» Task description
Go through the lines of the material and count the ones with the word "describe". Give that count alone.

» Information supplied

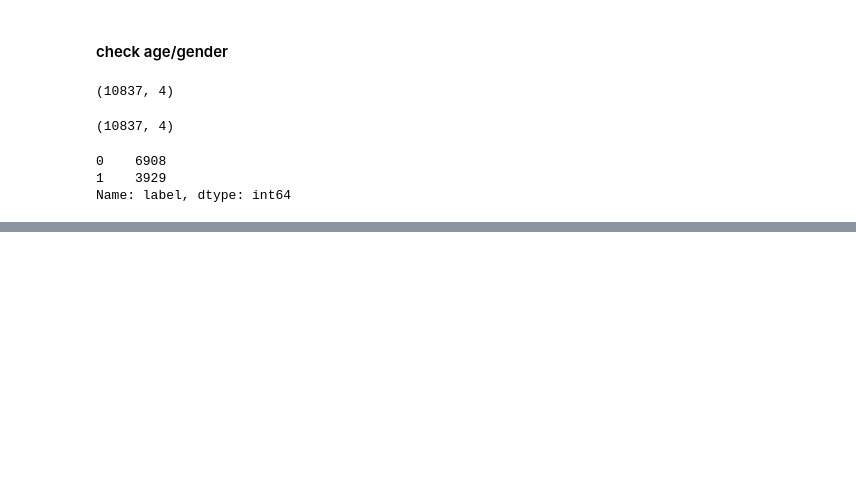
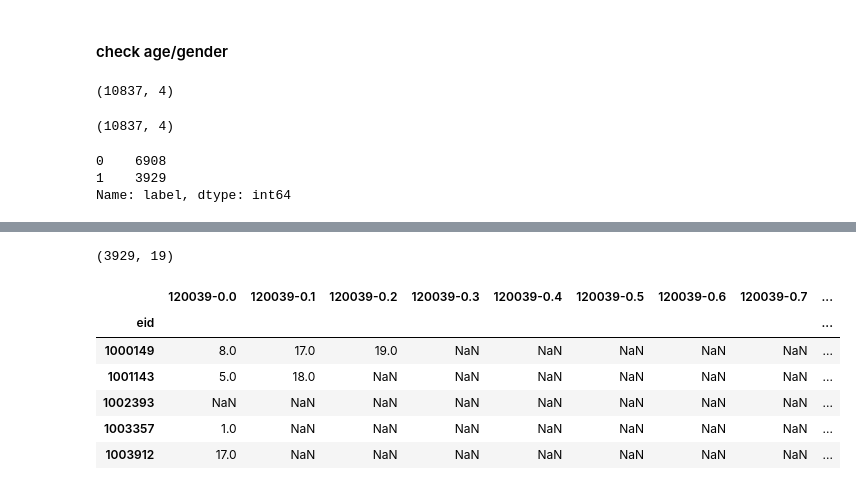
Before and after one commit to syzhang/bbk_pain, a Jupyter notebook: dev_painquestion.ipynb, the cells around one changed output, grey strips where cells are left out. Saved outputs shown, nothing was run; the diff lists cells and outputs as text; code cells hidden in the pictures; blank space fills up the shorter version.

```diff
--- a/dev_painquestion.ipynb
+++ b/dev_painquestion.ipynb
@@ -278,0 +315,2 @@ df_np.describe()
+# %%
+q_ls = np.arange(19, 37)
@@ -278,0 +322,6 @@ df_np.describe()
+# %%
+for q in q_ls:
+    q_temp = '1200'+str(q)+'-0.0'
+    df_temp = df_pain_pq[q_temp]
+    if sum(df_temp.values==-100):
+        print(q_temp, '\n', sum(df_temp!=-100))
@@ -278,0 +366,9 @@ df_np.describe()
+# %%
+# pain location
+qs = [q for q in df_pain_pq.columns.to_list() if '120039' in q]
+# %%
+df_qs = df_pain_pq[qs]
+# %%
+df_qs.shape
+# %% [output]
+(3929, 19)
@@ -278,0 +377,10 @@ df_np.describe()
+# %%
+df_qs.head()
+# %% [output]
+|  | 120039-0.0 | 120039-0.1 | 120039-0.2 | 120039-0.3 | 120039-0.4 | 120039-0.5 | 120039-0.6 | 120039-0.7 | ... |
+| eid |  |  |  |  |  |  |  |  | ... |
+| 1000149 | 8.0 | 17.0 | 19.0 | NaN | NaN | NaN | NaN | NaN | ... |
+| 1001143 | 5.0 | 18.0 | NaN | NaN | NaN | NaN | NaN | NaN | ... |
+| 1002393 | NaN | NaN | NaN | NaN | NaN | NaN | NaN | NaN | ... |
+| 1003357 | 1.0 | NaN | NaN | NaN | NaN | NaN | NaN | NaN | ... |
+| 1003912 | 17.0 | NaN | NaN | NaN | NaN | NaN | NaN | NaN | ... |
```
Also changed, not shown: parts of 23 cells of this notebook.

» Written solution
4